As our farm grows, so do our animals. The goats, Peter and Kaley, are learning their new surroundings and getting braver every day. They’re coming out on their own now and making laps in their pasture. They’ve also managed to figure out how to get into the chicken coop and steal the chicken’s food. We have a temporary fix for now, with plans to install a new style door that only the chickens can come and go through. Peter and Kaley are growing, but are still pretty small. Both goats are small enough that you can still hold them in your arms like a baby. In the picture below, Kaley is standing next to one of our hens as a comparison. This picture also gives you an idea of how big our Rooster is, who happens to be standing behind them.
As the goats grow, our boys will continue working with them. Peter and Kaley are “practice” goats. Their farm job is to help our boys learn how to show goats for 4H as well as be our pets. Once our boys are ready, we’ll purchase them a show animal and begin that process. Peter and Kaley are only the beginning though. Our goal is to work up to Beef. Whether our boys end up showing beef or not, steers will someday replace or live beside goats on our farm.

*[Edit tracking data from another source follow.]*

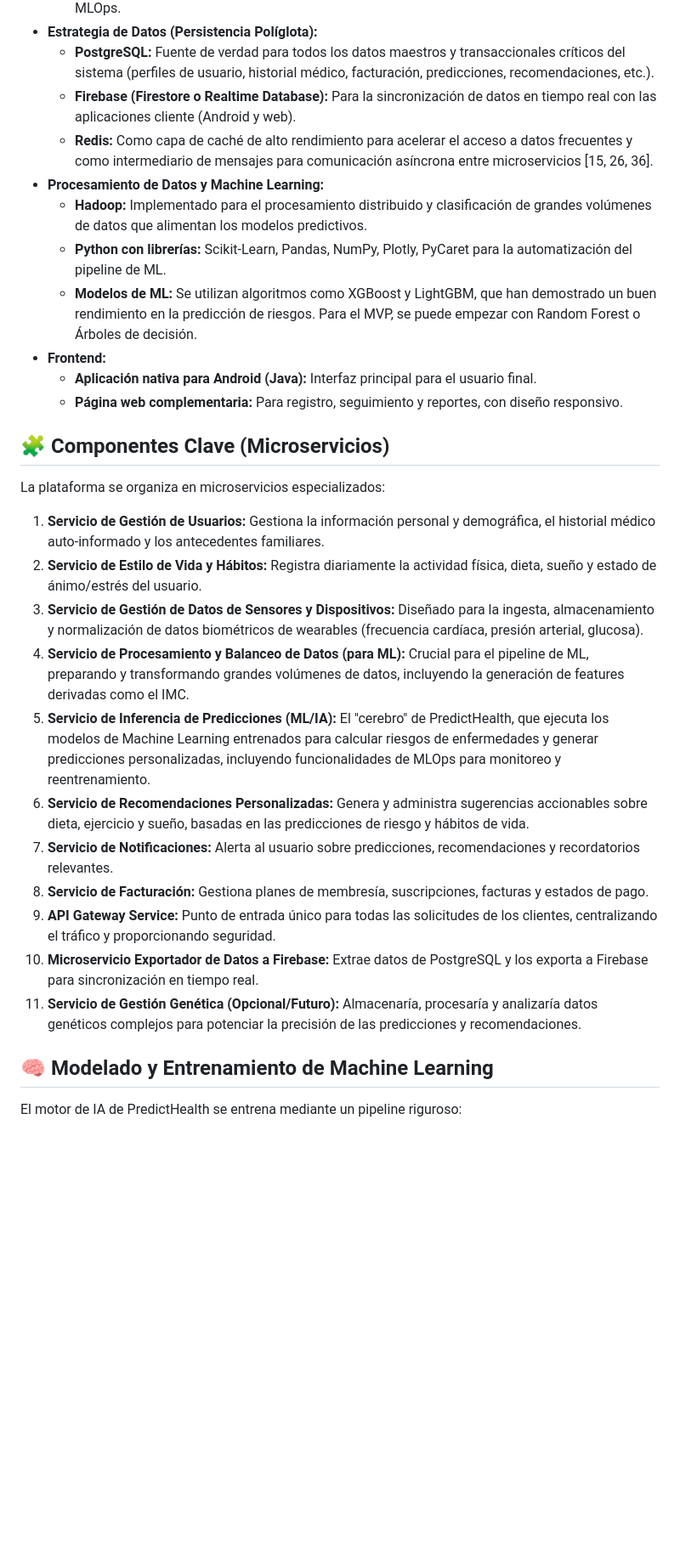
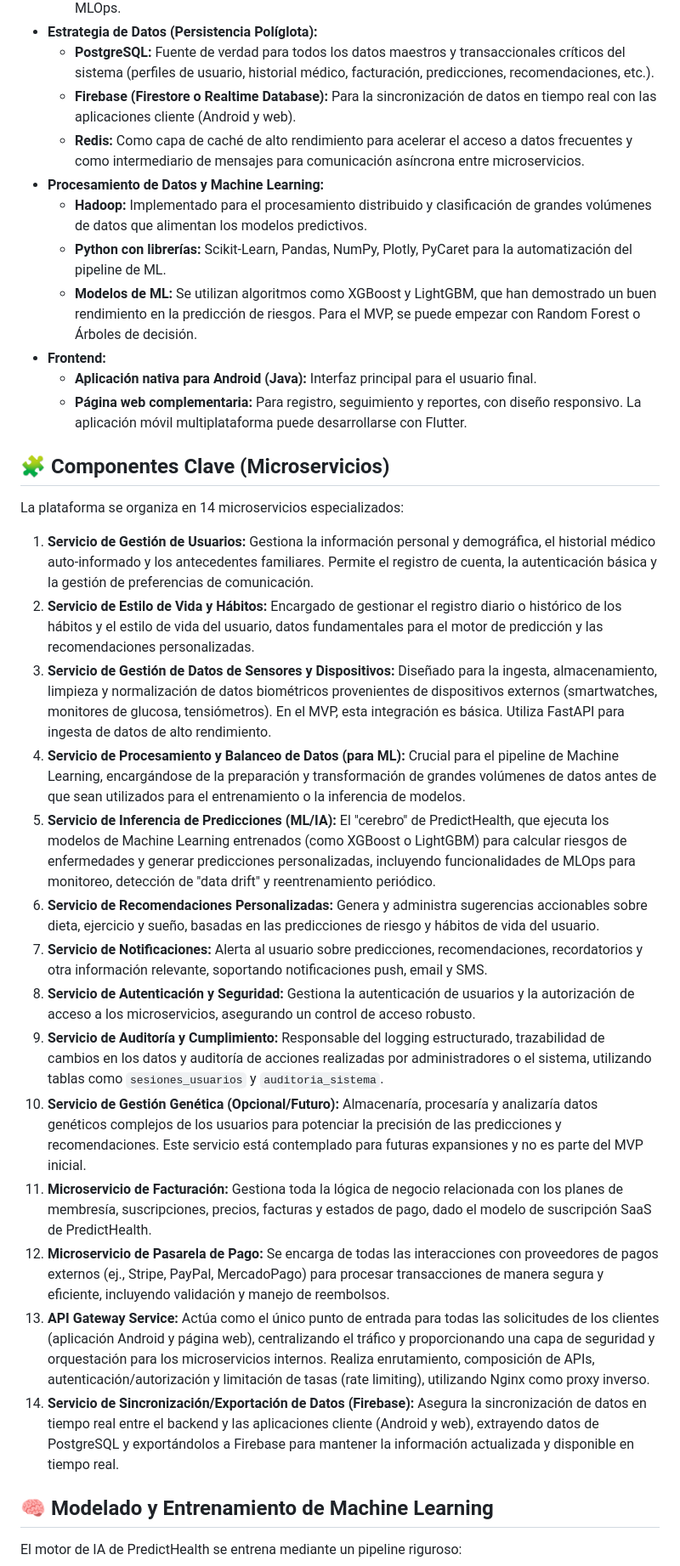
Before and after one commit to MargaritaCuervo/PredictHealth-PFIntegracion, a Markdown page: README.md, the part around one of its changes. Shown at 85% size. Rendered like a GitHub page; blank space fills up the shorter version.

```diff
--- a/README.md
+++ b/README.md
@@ -25,30 +25,33 @@ PredictHealth se basa en una arquitectura de microservicios moderna y escalable,
 *   **Estrategia de Datos (Persistencia Políglota):**
     *   **PostgreSQL:** Fuente de verdad para todos los datos maestros y transaccionales críticos del sistema (perfiles de usuario, historial médico, facturación, predicciones, recomendaciones, etc.).
     *   **Firebase (Firestore o Realtime Database):** Para la sincronización de datos en tiempo real con las aplicaciones cliente (Android y web).
-    *   **Redis:** Como capa de caché de alto rendimiento para acelerar el acceso a datos frecuentes y como intermediario de mensajes para comunicación asíncrona entre microservicios [15, 26, 36].
+    *   **Redis:** Como capa de caché de alto rendimiento para acelerar el acceso a datos frecuentes y como intermediario de mensajes para comunicación asíncrona entre microservicios.
 *   **Procesamiento de Datos y Machine Learning:**
     *   **Hadoop:** Implementado para el procesamiento distribuido y clasificación de grandes volúmenes de datos que alimentan los modelos predictivos.
     *   **Python con librerías:** Scikit-Learn, Pandas, NumPy, Plotly, PyCaret para la automatización del pipeline de ML.
     *   **Modelos de ML:** Se utilizan algoritmos como XGBoost y LightGBM, que han demostrado un buen rendimiento en la predicción de riesgos. Para el MVP, se puede empezar con Random Forest o Árboles de decisión.
 *   **Frontend:**
     *   **Aplicación nativa para Android (Java):** Interfaz principal para el usuario final.
-    *   **Página web complementaria:** Para registro, seguimiento y reportes, con diseño responsivo.
+    *   **Página web complementaria:** Para registro, seguimiento y reportes, con diseño responsivo. La aplicación móvil multiplataforma puede desarrollarse con Flutter.
 
 ## 🧩 Componentes Clave (Microservicios)
 
-La plataforma se organiza en microservicios especializados:
+La plataforma se organiza en 14 microservicios especializados:
 
-1.  **Servicio de Gestión de Usuarios:** Gestiona la información personal y demográfica, el historial médico auto-informado y los antecedentes familiares.
-2.  **Servicio de Estilo de Vida y Hábitos:** Registra diariamente la actividad física, dieta, sueño y estado de ánimo/estrés del usuario.
-3.  **Servicio de Gestión de Datos de Sensores y Dispositivos:** Diseñado para la ingesta, almacenamiento y normalización de datos biométricos de wearables (frecuencia cardíaca, presión arterial, glucosa).
-4.  **Servicio de Procesamiento y Balanceo de Datos (para ML):** Crucial para el pipeline de ML, preparando y transformando grandes volúmenes de datos, incluyendo la generación de features derivadas como el IMC.
-5.  **Servicio de Inferencia de Predicciones (ML/IA):** El "cerebro" de PredictHealth, que ejecuta los modelos de Machine Learning entrenados para calcular riesgos de enfermedades y generar predicciones personalizadas, incluyendo funcionalidades de MLOps para monitoreo y reentrenamiento.
-6.  **Servicio de Recomendaciones Personalizadas:** Genera y administra sugerencias accionables sobre dieta, ejercicio y sueño, basadas en las predicciones de riesgo y hábitos de vida.
-7.  **Servicio de Notificaciones:** Alerta al usuario sobre predicciones, recomendaciones y recordatorios relevantes.
-8.  **Servicio de Facturación:** Gestiona planes de membresía, suscripciones, facturas y estados de pago.
-9.  **API Gateway Service:** Punto de entrada único para todas las solicitudes de los clientes, centralizando el tráfico y proporcionando seguridad.
-10. **Microservicio Exportador de Datos a Firebase:** Extrae datos de PostgreSQL y los exporta a Firebase para sincronización en tiempo real.
-11. **Servicio de Gestión Genética (Opcional/Futuro):** Almacenaría, procesaría y analizaría datos genéticos complejos para potenciar la precisión de las predicciones y recomendaciones.
+1.  **Servicio de Gestión de Usuarios:** Gestiona la información personal y demográfica, el historial médico auto-informado y los antecedentes familiares. Permite el registro de cuenta, la autenticación básica y la gestión de preferencias de comunicación.
+2.  **Servicio de Estilo de Vida y Hábitos:** Encargado de gestionar el registro diario o histórico de los hábitos y el estilo de vida del usuario, datos fundamentales para el motor de predicción y las recomendaciones personalizadas.
+3.  **Servicio de Gestión de Datos de Sensores y Dispositivos:** Diseñado para la ingesta, almacenamiento, limpieza y normalización de datos biométricos provenientes de dispositivos externos (smartwatches, monitores de glucosa, tensiómetros). En el MVP, esta integración es básica. Utiliza FastAPI para ingesta de datos de alto rendimiento.
+4.  **Servicio de Procesamiento y Balanceo de Datos (para ML):** Crucial para el pipeline de Machine Learning, encargándose de la preparación y transformación de grandes volúmenes de datos antes de que sean utilizados para el entrenamiento o la inferencia de modelos.
+5.  **Servicio de Inferencia de Predicciones (ML/IA):** El "cerebro" de PredictHealth, que ejecuta los modelos de Machine Learning entrenados (como XGBoost o LightGBM) para calcular riesgos de enfermedades y generar predicciones personalizadas, incluyendo funcionalidades de MLOps para monitoreo, detección de "data drift" y reentrenamiento periódico.
+6.  **Servicio de Recomendaciones Personalizadas:** Genera y administra sugerencias accionables sobre dieta, ejercicio y sueño, basadas en las predicciones de riesgo y hábitos de vida del usuario.
+7.  **Servicio de Notificaciones:** Alerta al usuario sobre predicciones, recomendaciones, recordatorios y otra información relevante, soportando notificaciones push, email y SMS.
+8.  **Servicio de Autenticación y Seguridad:** Gestiona la autenticación de usuarios y la autorización de acceso a los microservicios, asegurando un control de acceso robusto.
+9.  **Servicio de Auditoría y Cumplimiento:** Responsable del logging estructurado, trazabilidad de cambios en los datos y auditoría de acciones realizadas por administradores o el sistema, utilizando tablas como `sesiones_usuarios` y `auditoria_sistema`.
+10. **Servicio de Gestión Genética (Opcional/Futuro):** Almacenaría, procesaría y analizaría datos genéticos complejos de los usuarios para potenciar la precisión de las predicciones y recomendaciones. Este servicio está contemplado para futuras expansiones y no es parte del MVP inicial.
+11. **Microservicio de Facturación:** Gestiona toda la lógica de negocio relacionada con los planes de membresía, suscripciones, precios, facturas y estados de pago, dado el modelo de suscripción SaaS de PredictHealth.
+12. **Microservicio de Pasarela de Pago:** Se encarga de todas las interacciones con proveedores de pagos externos (ej., Stripe, PayPal, MercadoPago) para procesar transacciones de manera segura y eficiente, incluyendo validación y manejo de reembolsos.
+13. **API Gateway Service:** Actúa como el único punto de entrada para todas las solicitudes de los clientes (aplicación Android y página web), centralizando el tráfico y proporcionando una capa de seguridad y orquestación para los microservicios internos. Realiza enrutamiento, composición de APIs, autenticación/autorización y limitación de tasas (rate limiting), utilizando Nginx como proxy inverso.
+14. **Servicio de Sincronización/Exportación de Datos (Firebase):** Asegura la sincronización de datos en tiempo real entre el backend y las aplicaciones cliente (Android y web), extrayendo datos de PostgreSQL y exportándolos a Firebase para mantener la información actualizada y disponible en tiempo real.
 
 ## 🧠 Modelado y Entrenamiento de Machine Learning
 
```
Also changed, not shown: other parts of README.md (+30 -23 lines).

Our first animals at Grey Dog Maple Farm were chickens. We started out with nine hens and one rooster. This spring, we added ten more hens. The new birds are not big enough to produce eggs yet, but they do provide plenty of entertainment. One Isa Brown, shown below, acts more like an ostrich than a chicken. It’s not putting its head in the sand though. This chicken runs laps in the pasture, at full speed. Something else the younger birds do that the older ones don’t is perch. For whatever reason, our first group of hens never took to perching. The new ones sleep on a perch, play on a perch, and hang out on a perch.
Our Rooster is still king of the yard, for now. He keeps his hens safe and is sure to let everyone know he’s there with his familiar call. His watchful eye makes sure all the hens are back to the coop at night and that nobody strays too far from the group. From what I’ve seen, he tends to avoid the goats for now. Peter is fixed, but I imagine those two will meet one day to find out who really runs the yard. The Rooster will always protect his hens, but I imagine his territory will shrink.
The garden is good but some of the plants are not. We lost our cucumber plant, a few bean plants, and our peas were tipped over in a storm. The cucumber will be replaced and the beans left as is. The peas are still alive, just not standing so they’ll be left too. The biggest hit though is our strawberries. They never took off this year. We even planted a second batch after the first failed to produce. It’s an odd thing. They were planted the same place as previous years, watered, and had sun. When I replace the cucumber, I’m going to pull the remaining strawberries and replace them with a late planting of potatoes. Our first batch of potatoes and onions will be ready soon. You can see those behind the failed strawberries below. The peas and beans are just coming on and will be ready for canning later this year. The tomatoes, peppers, lettuce, carrots, and other plants are coming along as expected.
Between work, community, and our little farm, it can get pretty busy sometimes. Teaching our boys to grow their own food, raise and be kind to animals, and seeing the smiles on their faces when it all comes together makes it worth it though.